Are you looking for a “Halloween themed” devotional? Try the article I posted this morning on Keltonburg Preacher called “Don’t Let Your Sweet Tooth Trick You.” There’s enough room in it to go a couple of different directions. It’s a little similar to the point that Randal made in his latest post on Forthright called “A not-so-happy birthday card” which I also encourage you to check out if you haven’t yet done so.
Are you looking for some “meat of the word” reading about the nature of Jesus? Check out this article that I read yesterday by Wayne Jackson. It comes with the spiritual calories so get ready to exercise those spiritual senses (Hebrews 5:12-14).
Have a great day!
Transparency and accessibility are two of the great positives of social media. And both can have their downsides. But I just participated in a thread with the owner of a major political website. Paul Ryan an Sarah Palin have yet to show up, though. Should this not spell the end of the autopen, that mechanical, impersonal, secretive tool of government?
• July’s issue of Bulletin Digest came in the mail a few days ago. In a time when information is overwhelming, the editors cull the best from the brotherhood for the brotherhood. Why not get your copy?
• A penguin was discovered on the beach just down from our city. (We’re about an hour and a half away from the ocean.) I knew it was cold, but this is ridiculous! He was lost. Young one. His GPS must have been out of whack.
• Last Sunday, for the first time in weeks, I failed to post my English devotional, translated from the Portuguese original. I did get the latter done, however. It’s been well received, with a good number of comments, thanks to a few faithful. And don’t miss my journey entry from yesterday, titled “Is Facebook in the Bible?” Hint: I found it in Proverbs.

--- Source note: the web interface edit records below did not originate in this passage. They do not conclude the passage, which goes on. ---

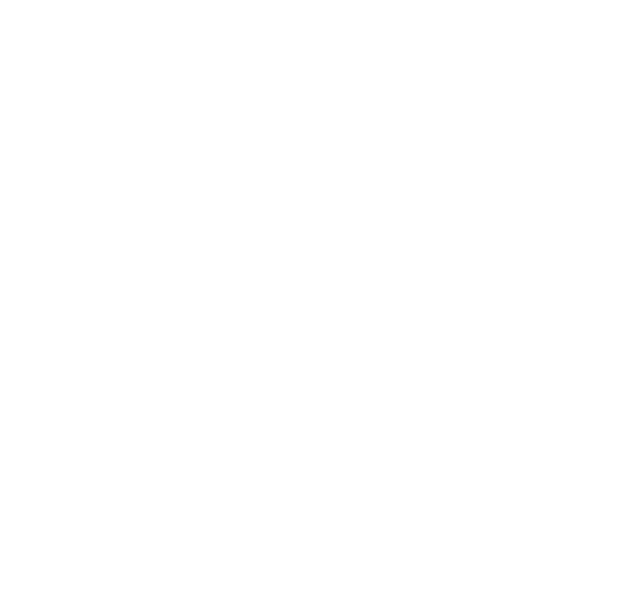
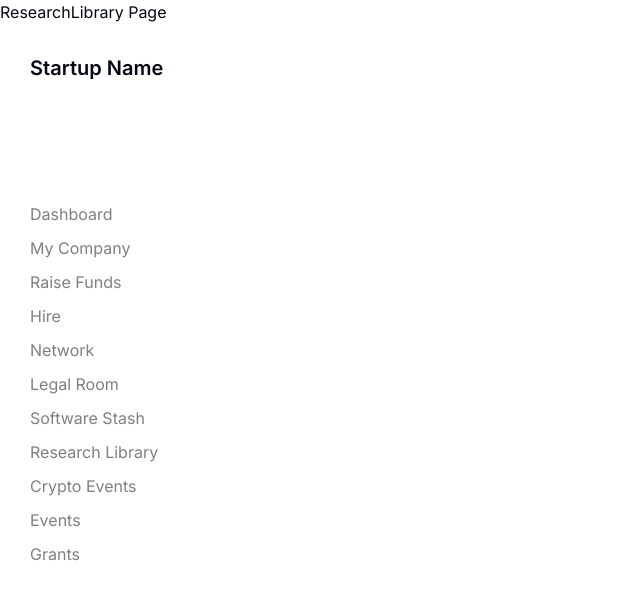
Before and after one commit to ShaikhNabeelShabbir/unbundl-web, a React (Vite) app: page /research-library in a window 1280 px wide. Before the commit this address had no page. Shown: the top 600 px of the page, without its empty margins (0-640 px from the left). Built offline with nearby package versions, Linux system fonts and the light colour scheme.

Commit message:
working on sidebar

```diff
--- a/src/App.tsx
+++ b/src/App.tsx
@@ -9,7 +9,6 @@ import { BrowserRouter as Router, Route, Routes } from "react-router-dom";
 // import RaiseFunds from "./pages/startup/raise-funds";
 // import SoftwareStash from "./pages/startup/software-stash";
 // import MyPortfolio from "./pages/startup/my-portfolio";
-// import ResearchLibrary from "./pages/startup/research-library";
 // import Events from "./pages/startup/events";
 // import Hire from "./pages/startup/hire";
 // import Grants from "./pages/startup/grants";
@@ -21,6 +20,7 @@ import Signupforserviceproviders from "./pages/admin/signupforserviceproviders";
 import Signupfortalent from "./pages/admin/signupfortalent";
 import Signupforinvestor from "./pages/admin/signupforinvestor";
 import Signup from "./pages/admin/signup";
+import ResearchLibrary from "./pages/startup/research-library";
 //import Signup from "./pages/admin/signup";
 
 const App: React.FC = () => {
@@ -41,7 +41,7 @@ const App: React.FC = () => {
           {/* <Route path="/raise-funds" element={<RaiseFunds />} /> */}
           {/* <Route path="/software-stash" element={<SoftwareStash />} /> */}
           {/* <Route path="/my-portfolio" element={<MyPortfolio />} /> */}
-          {/* <Route path="/research-library" element={<ResearchLibrary />} /> */}
+          <Route path="/research-library" element={<ResearchLibrary />} />
           <Route path="/" element={<Signup />} />
           <Route
             path="/service-providers"
--- a/src/components/sidebar.tsx
+++ b/src/components/sidebar.tsx
@@ -0,0 +1,48 @@
+import React from "react";
+
+export const Sidebar: React.FC = () => {
+  return (
+    <div className=" ">
+      <div className="p-[30px]">
+        <h1 className="text-lg font-semibold">Startup Name</h1>
+      </div>
+      <ul className="w-[200px] h-[364px] py-[90px] px-[30px] text-black/50 space-y-[10px] ">
+        <li className="hover:text-black">
+          <p>Dashboard</p>
+        </li>
+        <li className="gap-y-[10px] hover:text-black">
+          <p>My Company</p>
+        </li>
+        <li className="gap-y-[10px] hover:text-black">
+          <p>Raise Funds</p>
+        </li>
+        <li className="gap-y-[10px] hover:text-black">
+          <p>Hire</p>
+        </li>
+        <li className="gap-y-[10px] hover:text-black">
+          <p>Network</p>
+        </li>
+        <li className="gap-y-[10px] hover:text-black">
+          <p>Legal Room</p>
+        </li>
+        <li className="gap-y-[10px] hover:text-black">
+          <p>Software Stash</p>
+        </li>
+        <li className="gap-y-[10px] hover:text-black">
+          <p>Research Library</p>
+        </li>
+        <li className="gap-y-[10px] hover:text-black">
+          <p>Crypto Events</p>
+        </li>
+        <li className="gap-y-[10px] hover:text-black">
+          <p>Events</p>
+        </li>
+        <li className="gap-y-[10px] hover:text-black">
+          <p>Grants</p>
+        </li>
+      </ul>
+    </div>
+  );
+};
+
+export default Sidebar;
--- a/src/pages/startup/research-library.tsx
+++ b/src/pages/startup/research-library.tsx
@@ -1,6 +1,14 @@
+import { Sidebar } from "@/components/sidebar";
 import React from "react";
 
 const ResearchLibrary: React.FC = () => {
-  return <h1>ResearchLibrary Page</h1>;
+  return (
+    <div>
+      <h1>ResearchLibrary Page</h1>
+      <div>
+        <Sidebar />
+      </div>
+    </div>
+  );
 };
 export default ResearchLibrary;
```
Also changed, not shown: src/components/forms/CreateCapTableForm.tsx (+0 -9 lines).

• Speaking of Proverbs, Jon Warnes says many of the future verses to memorize (which Richard H. is posting here and elsewhere) will come from Proverbs. God knows we need wisdom in our day. If you haven’t been memorizing or have fallen away from the faith (of memorization), start with number 51, which is fast arriving, and do the remaining 50 with us.
• How many are going to make a visit to dad on Father’s Day? I think I read somewhere that the person most influential in a child’s development is the dad, more so than the mother. What do you think of that? Think it’s true?
• Ron Boatwright has some interesting material on personal evangelism, as well as a three-lesson personal study in PDF format. I don’t know Ron, but I assume he’s on the straight and narrow. What I’ve read on his site so far is good. We can always use more help and resources on personal evangelism, doncha think?
• Speaking of personal evangelism, Clayton Pepper was a great evangelist among us. New Zealander Dave Hart posted an article of his recently, “Five Principles of NT Evangelism” in his Notes on Facebook. Many important points to ponder. Brother Clayton knew how to motivate.
• My devotional today is a strong one, on reputation vs. obedience, perhaps more so than normal. Over on GoSpeak, I explain why. Expect reaction. I note on the latter site that I’ve been doing these since 1999, albeit not always daily. Don’t know how Don R. does it, twice a day.
• Once more on fathers: Eli must not have been a good father. “The sons of Eli were wicked men. They did not recognize the Lord’s authority” (1 Samuel 2:12 NET). The man of God sent to speak to him laid the fault at Eli’s feet (vv. 27-36). He apparently just wagged his finger at his sons and nothing more (vv. 22-25). Because one is a religious man does not mean he will be a good father, which involves discipline — making the children behave. Then they will respect the Lord’s authority. So we thank God for those fathers who are not permissive but require obedience of their children.